Descriptive statistics were mainly used. The chi2-test was used for comparison of categorical data (Yates continuity corrected for comparisons with 1 degree of freedom). Fisher's exact test was used if the expected cell values were less than 5. The mediantest was used for a comparison of the knowledge-scores because distributions were neither normal nor comparable [24]. Two-sided p-values < 0.05 were attributed as significant. Analyses were performed with the use of EpiInfo 2000, version 1.0.4 and KyPlot, version 2.0.

Results

Of the 461 questionnaires distributed, 45 (10%) were returned because they were undeliverable. In this group the proportion of hospital-based physicians was significantly higher (33/45: 73% vs. 199/416: 48%; chi2 = 9.564; p = 0.002) whereas the proportion of practicing physicians was significantly lower (9/45: 20% vs. 187/416: 45%; chi2 = 9.349; p = 0.002) than in the remaining sample.

239 (52%) questionnaires were eligible for analysis (if undeliverable questionnaires are disregarded response rate is 57%). Table 1 compares the characteristics of the respondents, all German diabetologists (Diabetologen DDG), and the whole sample. Table 2 compares the respondents and non-respondents.

Table 1. Characteristics of respondents, sample, and all german diabetologists

Table 2. Characteristics of respondents and non-respondents

Understandability of the questionnaire was good. 56/235 (24%) of respondents stated questions were easy to understand, 160/239 (68%) found them rather easy to understand, and 19/235 (8%) found them rather difficult. Nobody found questions difficult to understand.

1. Knowledge of influential factors

15% (35/232) and 23% (53/230) respondents who stated that meta-analyses and systematic reviews respectively have a strong or very strong influence on their therapeutic decision making, had no or only a rough understanding of the meaning of these types of articles.

2. Reading and influence of different article types

The rates of respondents, who stated that the different article types have strong or very strong influence on their therapeutic decision making, but do not read these articles were very low. Rates were 3% (7/235) for clinical trials, 0% (1/235) for systematic reviews/meta-analyses, and for narrative reviews there was no discrepancy.

3./4. Knowledge of the NNT and a fictitious term

16% (38/234) could explain the number needed to treat but could not explain absolute risk reduction (Table 3). Overall 7% (17/234) of the respondents allegedly had at least some understanding of the McNemar-Quality-Scale of which one stated that he/she could explain this scale to others (24 respondents (10%) reported that they knew the scale but did not understand it).

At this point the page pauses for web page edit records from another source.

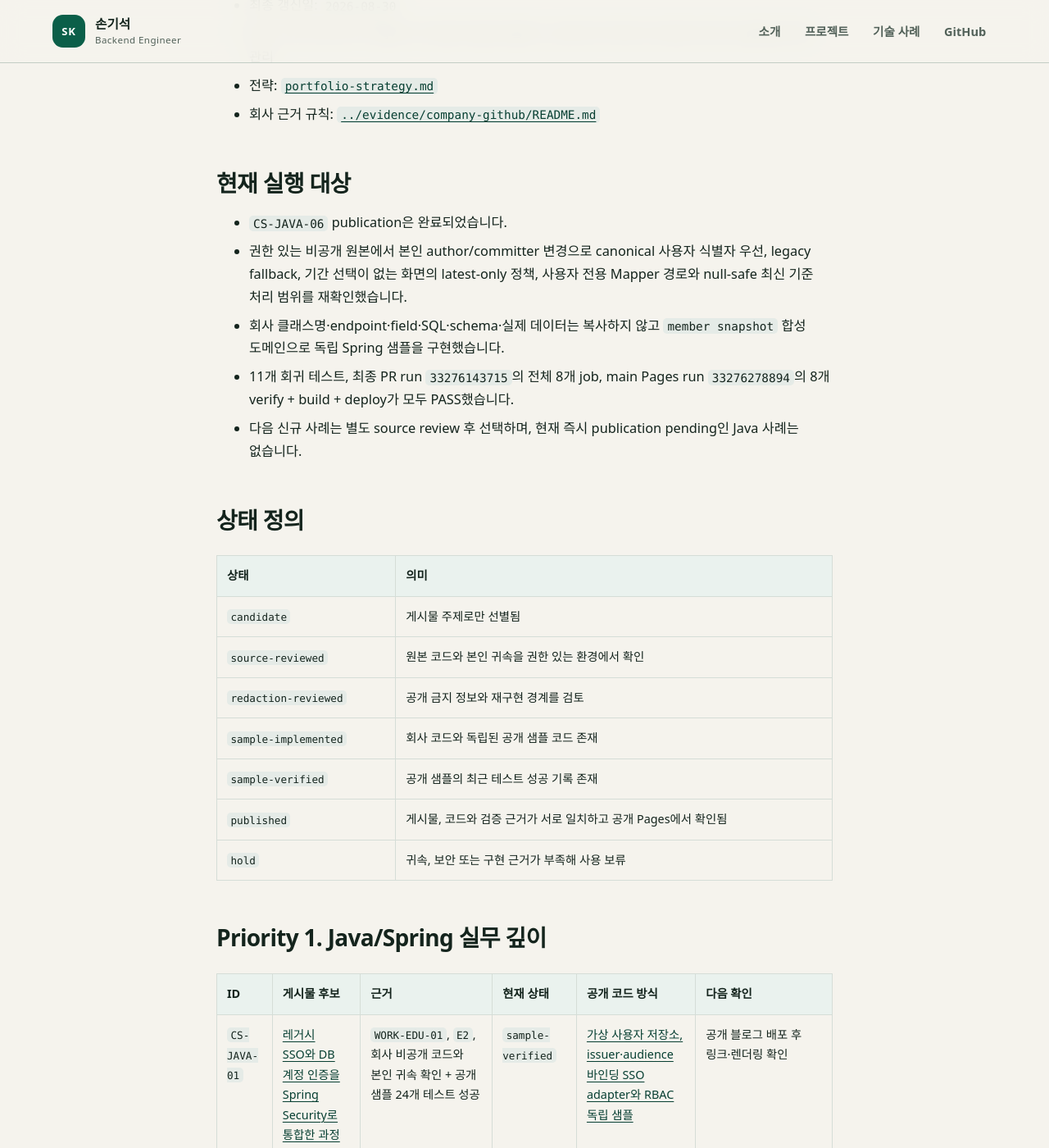
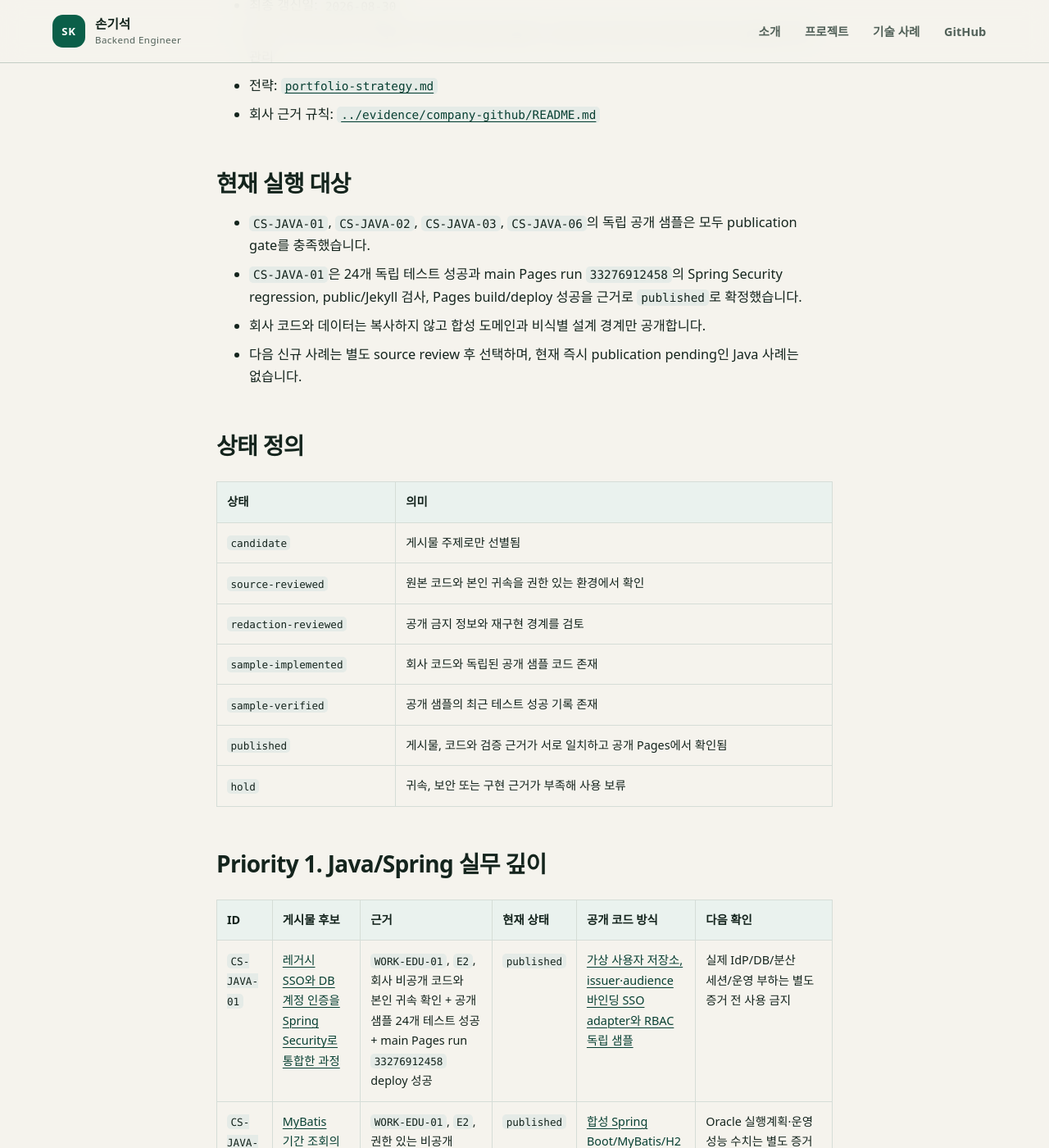
Before and after one commit to son1004007/engineering-career-portfolio, a Jekyll site: the page built from 03_portfolio/case-study-index.md, in a window 1280 px wide and 1400 px high, scrolled down 261 px. Shown: the whole window at 82% size. Built offline with Jekyll 4.4.1, drawn with Linux system fonts in a browser that asks for light colours; our own code applies the rules of GitHub Pages for plain Markdown files; some of the changed text lies outside the part shown.

Commit message:
docs: mark Spring Security case published

```diff
--- a/03_portfolio/case-study-index.md
+++ b/03_portfolio/case-study-index.md
@@ -7,10 +7,9 @@
 
 ## 현재 실행 대상
 
-- `CS-JAVA-06` publication은 완료되었습니다.
-- 권한 있는 비공개 원본에서 본인 author/committer 변경으로 canonical 사용자 식별자 우선, legacy fallback, 기간 선택이 없는 화면의 latest-only 정책, 사용자 전용 Mapper 경로와 null-safe 최신 기준 처리 범위를 재확인했습니다.
-- 회사 클래스명·endpoint·field·SQL·schema·실제 데이터는 복사하지 않고 `member snapshot` 합성 도메인으로 독립 Spring 샘플을 구현했습니다.
-- 11개 회귀 테스트, 최종 PR run `33276143715`의 전체 8개 job, main Pages run `33276278894`의 8개 verify + build + deploy가 모두 PASS했습니다.
+- `CS-JAVA-01`, `CS-JAVA-02`, `CS-JAVA-03`, `CS-JAVA-06`의 독립 공개 샘플은 모두 publication gate를 충족했습니다.
+- `CS-JAVA-01`은 24개 독립 테스트 성공과 main Pages run `33276912458`의 Spring Security regression, public/Jekyll 검사, Pages build/deploy 성공을 근거로 `published`로 확정했습니다.
+- 회사 코드와 데이터는 복사하지 않고 합성 도메인과 비식별 설계 경계만 공개합니다.
 - 다음 신규 사례는 별도 source review 후 선택하며, 현재 즉시 publication pending인 Java 사례는 없습니다.
 
 ## 상태 정의
@@ -29,7 +28,7 @@
 
 | ID | 게시물 후보 | 근거 | 현재 상태 | 공개 코드 방식 | 다음 확인 |
 |---|---|---|---|---|---|
-| `CS-JAVA-01` | [레거시 SSO와 DB 계정 인증을 Spring Security로 통합한 과정](case-studies/spring-security-auth-bridge.md) | `WORK-EDU-01`, `E2`, 회사 비공개 코드와 본인 귀속 확인 + 공개 샘플 24개 테스트 성공 | `sample-verified` | [가상 사용자 저장소, issuer·audience 바인딩 SSO adapter와 RBAC 독립 샘플](../02_projects/case-study-samples/spring-security-auth-bridge/README.md) | 공개 블로그 배포 후 링크·렌더링 확인 |
+| `CS-JAVA-01` | [레거시 SSO와 DB 계정 인증을 Spring Security로 통합한 과정](case-studies/spring-security-auth-bridge.md) | `WORK-EDU-01`, `E2`, 회사 비공개 코드와 본인 귀속 확인 + 공개 샘플 24개 테스트 성공 + main Pages run `33276912458` deploy 성공 | `published` | [가상 사용자 저장소, issuer·audience 바인딩 SSO adapter와 RBAC 독립 샘플](../02_projects/case-study-samples/spring-security-auth-bridge/README.md) | 실제 IdP/DB/분산 세션/운영 부하는 별도 증거 전 사용 금지 |
 | `CS-JAVA-02` | [MyBatis 기간 조회의 정합성과 인덱스 친화 조건을 함께 설계하기](case-studies/mybatis-query-correctness.md) | `WORK-EDU-01`, `E2`, 권한 있는 비공개 원본에서 본인 귀속 SQL 개선 범위 재확인 + 공개 샘플 12개 테스트 성공 + main Pages run `33251362190` deploy 성공 | `published` | [합성 Spring Boot/MyBatis/H2 샘플](../02_projects/case-study-samples/mybatis-query-correctness/README.md): 기간 구간 분해, count/page 공통 filter, 결정적 pagination, SQL shape 검증 | Oracle 실행계획·운영 성능 수치는 별도 증거 전 사용 금지 |
 | `CS-JAVA-03` | [WAR 기반 Spring 서비스를 환경 독립적으로 배포한 과정](case-studies/war-deployment-portability.md) | `WORK-EDU-01`, `E2`, 권한 있는 비공개 원본에서 본인 귀속 deploy/context-path/profile/config 변경 범위 재확인 + 공개 샘플 10개 테스트 + PR run `33252086213` 전체 regression + main Pages run `33252148733` deploy 성공 | `published` | [합성 Spring Boot WAR 샘플](../02_projects/case-study-samples/war-deployment-portability/README.md): external container initializer, non-root context path, deploy profile fail-closed, health/rollback | 실제 외부 Tomcat rolling deployment·session drain·zero-downtime·SLA는 미검증 |
 | `CS-JAVA-04` | Java 업무 화면과 Python 분석 결과 재적재를 연결한 데이터 서비스 | `WORK-DATA-01`, `E2`, `implemented` | `candidate` | 가상 분석 결과와 DB를 사용하는 Java/Python 연계 샘플 | 개인 기여 코드, 트랜잭션 경계와 운영 반영 범위 재확인 |
@@ -48,7 +47,7 @@
 | `CS-JAVA-09` | 확장자와 파일 시그니처를 함께 검사하는 업로드 검증 | Multipart 처리, allowlist, magic number, 설정 외부화 | `hold` | 크기·단축 입력·MIME 불일치·악성 fixture 테스트 추가 |
 | `CS-JAVA-10` | DB 버전 차이로 깨진 목록 페이징을 호환 구조로 복구한 과정 | MyBatis, pagination, 레거시 DB 호환성 | `hold` | Testcontainers 기반 버전별 재현과 실행계획 비교 |
 
-`CS-JAVA-02`, `CS-JAVA-03`, `CS-JAVA-06`은 회사 코드와 독립된 공개 샘플 검증 및 main Pages deploy까지 완료해 `published`입니다. `CS-JAVA-01`은 공개 샘플이 검증된 상태를 유지합니다. 나머지 `source-reviewed` 사례는 공개 재현 코드와 테스트가 생기기 전 완료 상태로 올리지 않습니다.
+`CS-JAVA-01`, `CS-JAVA-02`, `CS-JAVA-03`, `CS-JAVA-06`은 회사 코드와 독립된 공개 샘플 검증 및 main Pages deploy까지 완료해 `published`입니다. 나머지 `source-reviewed` 사례는 공개 재현 코드와 테스트가 생기기 전 완료 상태로 올리지 않습니다.
 
 ## Priority 2. AI 응용과 검증
 
```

Table 3. Knowledge of the number needed to treat and absolute risk reduction*

5. Examining and reading the methods section of articles

Table 4 shows whether respondents who reported that they evaluated article-quality by examining the methods section actually read this part of an article. 13% (22/172) of responses were contradictory if they were interpreted strictly. Categorized in two groups (always/often and seldom/never) 8% (14/172) of contradictory responses remained.

Table 4. Examining and reading the methods section of articles*

Test for socially desired response bias

The median knowledge-score in the group positive for variable 4 (knowledge of the McNemar-Quality-Scale) was 10 (IQR: 8–11.5; range: 6–12; mode 10 and 12). In comparison the median knowledge-score of the other respondents was 6 (IQR: 4–8; range: 0–12; mode: 6). This difference was significant (Fisher's exact test: p = 0.001). A comparison of responses to the terms McNemar-Quality-Scale and Alpha-Error/Type-I-Error revealed that only 2 (12%) of the 17 respondents allegedly knew both terms. The difference to the responses negative to the McNemar-Quality-Scale (2/17 vs. 115/216) was significant (chi2 = 9.249; p = 0.002).

Discussion

Methodological issues

Because selection of the sample was not randomized systematic biases are possible. Demographic characteristics of all German diabetologists are subject to limited availability. Therefore an assessment of the representativity of the sample is restricted. The different proportion of general practitioners and pediatricians can be considered as bias. But whether this is of relevance for this analysis remains questionable (an association of positive responses and specialty could not be found; checked for variables 3, 4, and, 5; data not shown). The response-rate lies under the average of other surveys [25,26]. But no major differences in the four available demographic characteristics could be detected between the respondents and the sample (Table 1). The relatively higher rate of undeliverable questionnaires among hospital-based physicians is certainly negligible since the number of persons is too small. Non-response bias may be another problem but its relevance seems as well questionable because an association between proportions of positive answers and sex, work place, or location of work place could not be found (checked for variables 3, 4, and 5; data not shown) (see also [22]). Nevertheless caution should be applied when generalizing the results of this survey and rates or numbers should be interpreted as a trend rather than at face value.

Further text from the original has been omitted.